** Data records follows **

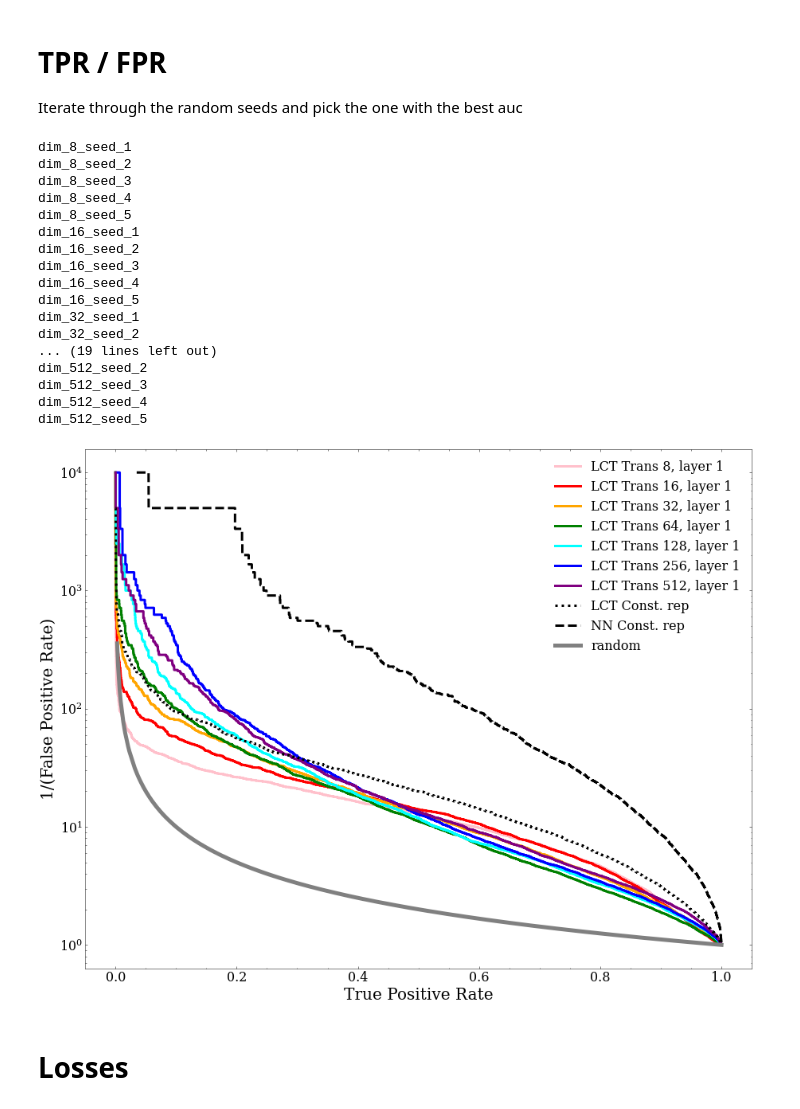
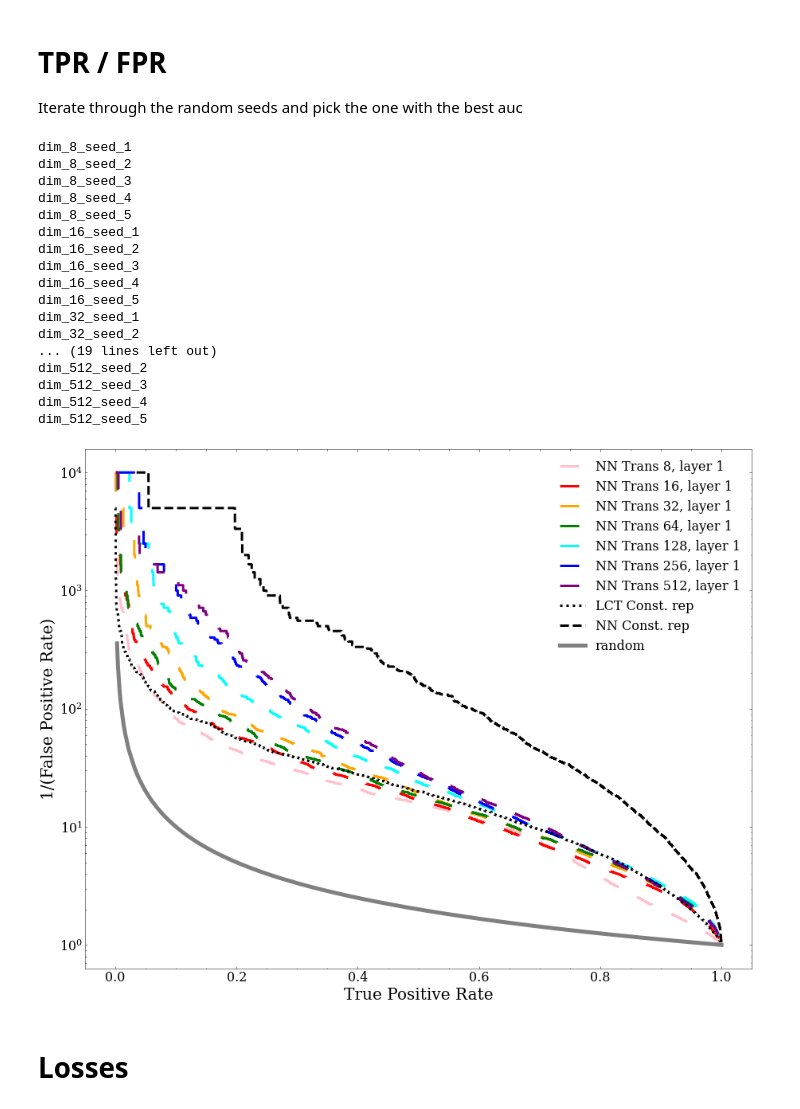
Before and after one commit to rmastand/JetCLR_AD, a Jupyter notebook: scripts/final_plots_with_seeds.ipynb, the cells around one changed output. Drawn from its saved outputs; the diff is of its cells as text; code cells hidden in the pictures.

```diff
--- a/scripts/final_plots_with_seeds.ipynb
+++ b/scripts/final_plots_with_seeds.ipynb
@@ -123,7 +123,9 @@ fig = plt.figure(figsize = (15,12))
 l = 3
 
 layer = 1
+dims_list = [64]
 dims_list = [8, 16, 32, 64, 128, 256, 512]
+
 
 #dims_list = [16]
 
@@ -132,8 +134,8 @@ for i, dim in enumerate(dims_list):
 
     # ALL DIMS
     #"""
-    plt.plot(lct_tpr_dict[layer][dim], 1.0/lct_fpr_dict[layer][dim], label = "LCT Trans "+str(dim)+", layer "+str(layer), color = colors[i], linestyle = "solid",  linewidth = l)
-    #plt.plot(nn_tpr_dict[layer][dim], 1.0/nn_fpr_dict[layer][dim], label = "NN Trans "+str(dim)+", layer "+str(layer), color = colors[i], linestyle = (0,(8,10)),  linewidth = l)
+    #plt.plot(lct_tpr_dict[layer][dim], 1.0/lct_fpr_dict[layer][dim], label = "LCT Trans "+str(dim)+", layer "+str(layer), color = colors[i], linestyle = "solid",  linewidth = l)
+    plt.plot(nn_tpr_dict[layer][dim], 1.0/nn_fpr_dict[layer][dim], label = "NN Trans "+str(dim)+", layer "+str(layer), color = colors[i], linestyle = (0,(8,10)),  linewidth = l)
     #plt.plot(trans_BC_tpr_dict[dim], 1.0/trans_BC_fpr_dict[dim], label = "Trans BC "+str(dim), color = colors[i], linestyle = "dashdot",  linewidth = l)
     #"""
 
@@ -147,34 +149,34 @@ plt.plot(lct_tpr_dict[2][dim],1.0/lct_tpr_dict[2][dim], label = "random", color
 plt.yscale("log")
 plt.xlabel("True Positive Rate")
 plt.ylabel("1/(False Positive Rate)")
 plt.legend()
 plt.show()
 
 
 
 img_name = "fpr.pdf"
 pp = PdfPages(img_name)
 pp.savefig(fig)
 pp.close()
 # %% [output]
 dim_8_seed_1
 dim_8_seed_2
 dim_8_seed_3
 dim_8_seed_4
 dim_8_seed_5
 dim_16_seed_1
 dim_16_seed_2
 dim_16_seed_3
 dim_16_seed_4
 dim_16_seed_5
 dim_32_seed_1
 dim_32_seed_2
 ... (19 lines left out)
 dim_512_seed_2
 dim_512_seed_3
 dim_512_seed_4
 dim_512_seed_5
-[figure, old version]
+[figure, new version]
 # %% [markdown]
 # Losses
 # %%
```
Also changed, not shown: 44 other files.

** End of Data records **

▶ _Task description_
Leave the images out and print each entry exactly.

▶ _Task output_
Before and after one commit to rmastand/JetCLR_AD, a Jupyter notebook: scripts/final_plots_with_seeds.ipynb, the cells around one changed output. Drawn from its saved outputs; the diff is of its cells as text; code cells hidden in the pictures.

```diff
--- a/scripts/final_plots_with_seeds.ipynb
+++ b/scripts/final_plots_with_seeds.ipynb
@@ -123,7 +123,9 @@ fig = plt.figure(figsize = (15,12))
 l = 3
 
 layer = 1
+dims_list = [64]
 dims_list = [8, 16, 32, 64, 128, 256, 512]
+
 
 #dims_list = [16]
 
@@ -132,8 +134,8 @@ for i, dim in enumerate(dims_list):
 
     # ALL DIMS
     #"""
-    plt.plot(lct_tpr_dict[layer][dim], 1.0/lct_fpr_dict[layer][dim], label = "LCT Trans "+str(dim)+", layer "+str(layer), color = colors[i], linestyle = "solid",  linewidth = l)
-    #plt.plot(nn_tpr_dict[layer][dim], 1.0/nn_fpr_dict[layer][dim], label = "NN Trans "+str(dim)+", layer "+str(layer), color = colors[i], linestyle = (0,(8,10)),  linewidth = l)
+    #plt.plot(lct_tpr_dict[layer][dim], 1.0/lct_fpr_dict[layer][dim], label = "LCT Trans "+str(dim)+", layer "+str(layer), color = colors[i], linestyle = "solid",  linewidth = l)
+    plt.plot(nn_tpr_dict[layer][dim], 1.0/nn_fpr_dict[layer][dim], label = "NN Trans "+str(dim)+", layer "+str(layer), color = colors[i], linestyle = (0,(8,10)),  linewidth = l)
     #plt.plot(trans_BC_tpr_dict[dim], 1.0/trans_BC_fpr_dict[dim], label = "Trans BC "+str(dim), color = colors[i], linestyle = "dashdot",  linewidth = l)
     #"""
 
@@ -147,34 +149,34 @@ plt.plot(lct_tpr_dict[2][dim],1.0/lct_tpr_dict[2][dim], label = "random", color
 plt.yscale("log")
 plt.xlabel("True Positive Rate")
 plt.ylabel("1/(False Positive Rate)")
 plt.legend()
 plt.show()
 
 
 
 img_name = "fpr.pdf"
 pp = PdfPages(img_name)
 pp.savefig(fig)
 pp.close()
 # %% [output]
 dim_8_seed_1
 dim_8_seed_2
 dim_8_seed_3
 dim_8_seed_4
 dim_8_seed_5
 dim_16_seed_1
 dim_16_seed_2
 dim_16_seed_3
 dim_16_seed_4
 dim_16_seed_5
 dim_32_seed_1
 dim_32_seed_2
 ... (19 lines left out)
 dim_512_seed_2
 dim_512_seed_3
 dim_512_seed_4
 dim_512_seed_5
-[figure, old version]
+[figure, new version]
 # %% [markdown]
 # Losses
 # %%
```
Also changed, not shown: 44 other files.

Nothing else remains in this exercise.